"He looked crazy. His eyes were really glassy. He had this smile on his face that was really eerie.

"That's when I ran."

Ms Weinmann said she would reconsider taking an afternoon walk after the incident. PICTURE: ANNA ROGERS
Ms Weinmann said she would reconsider taking an afternoon walk after the incident. PICTURE: ANNA ROGERS

Ms Weinmann said she was filled with adrenaline, but ­afterwards took stock of how things could have gotten much worse.

"My family knows Toyah (Cordingley). I've got a lot of friends who do know her personally," she said.

"I'm wondering why the northern beaches are being targeted.

"Toyah's incident was at Wangetti and a young girl was (also) targeted just nearby at Kewarra Beach."

Ms Weinmann said she was rethinking her decision to live in the northern beaches.

"I've lived in Cairns for nearly 22 years. We've always classed Cairns as a safe city, but with recent events I don't feel too safe," she said.

"I don't want to put fear into the community, but awareness. I love Kewarra Beach. I want to live here.

"But I'm starting to feel that maybe my family doesn't want to be here. After having a child ... you really consider your life a lot more than before."

Ms Weinnam said she hoped other people were cautious out and about. PICTURE: ANNA ROGERS
Ms Weinnam said she hoped other people were cautious out and about. PICTURE: ANNA ROGERS

A police spokesman said it was best to use gut instincts when being asked for help by strangers.
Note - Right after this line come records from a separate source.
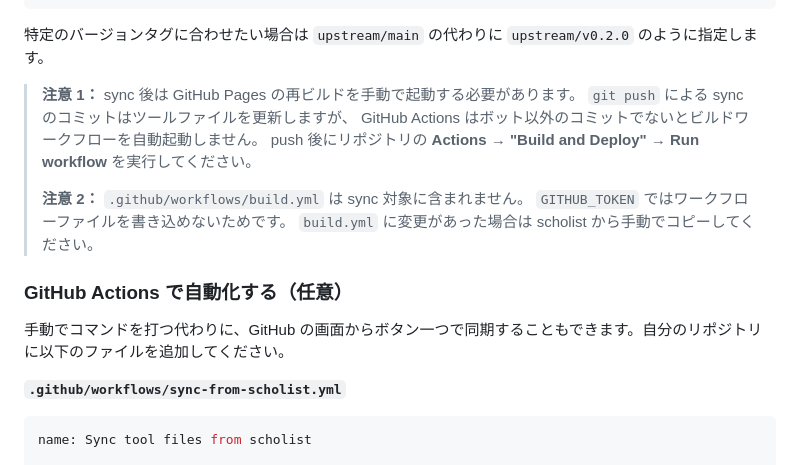
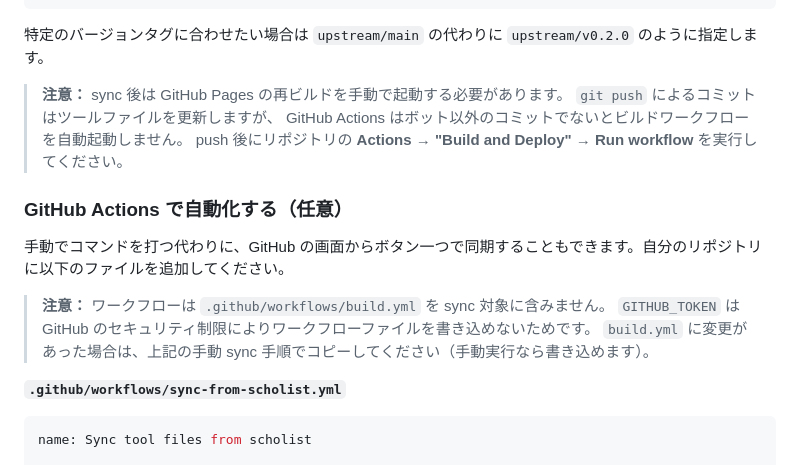
Before and after one commit to mar-tusita/scholist, a Markdown page: README.md, the part around the change. GitHub-like rendering.

Commit message:
docs: clarify build.yml sync restriction applies only to Actions, not manual
Manual git checkout uses user credentials and CAN update build.yml.
Only the Actions-based sync cannot (GITHUB_TOKEN restriction).
Move the note to the Actions section where it belongs.

Co-Authored-By: Claude Sonnet 4.6 <noreply@anthropic.com>

```diff
--- a/README.md
+++ b/README.md
@@ -185,18 +185,18 @@ git push
 
 特定のバージョンタグに合わせたい場合は `upstream/main` の代わりに `upstream/v0.2.0` のように指定します。
 
-> **注意 1：** sync 後は GitHub Pages の再ビルドを手動で起動する必要があります。
-> `git push` による sync のコミットはツールファイルを更新しますが、
+> **注意：** sync 後は GitHub Pages の再ビルドを手動で起動する必要があります。
+> `git push` によるコミットはツールファイルを更新しますが、
 > GitHub Actions はボット以外のコミットでないとビルドワークフローを自動起動しません。
 > push 後にリポジトリの **Actions → "Build and Deploy" → Run workflow** を実行してください。
->
-> **注意 2：** `.github/workflows/build.yml` は sync 対象に含まれません。
-> `GITHUB_TOKEN` ではワークフローファイルを書き込めないためです。
-> `build.yml` に変更があった場合は scholist から手動でコピーしてください。
 
 ### GitHub Actions で自動化する（任意）
 
 手動でコマンドを打つ代わりに、GitHub の画面からボタン一つで同期することもできます。自分のリポジトリに以下のファイルを追加してください。
+
+> **注意：** ワークフローは `.github/workflows/build.yml` を sync 対象に含みません。
+> `GITHUB_TOKEN` は GitHub のセキュリティ制限によりワークフローファイルを書き込めないためです。
+> `build.yml` に変更があった場合は、上記の手動 sync 手順でコピーしてください（手動実行なら書き込めます）。
 
 **`.github/workflows/sync-from-scholist.yml`**
 
```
"If strangers approach you, use your feelings of safety as a guide. Remove yourself from the situation if you feel unsafe. It is better to be rude than ­unsafe," he said.

Ms Weinmann is the second young woman in just two weeks to be part of an attempted abduction at Kewarra Beach.

A 19-year-old woman was approached by a man in an SUV on January 23 but managed to break free.

Ms Weinmann's incident has been reported to police.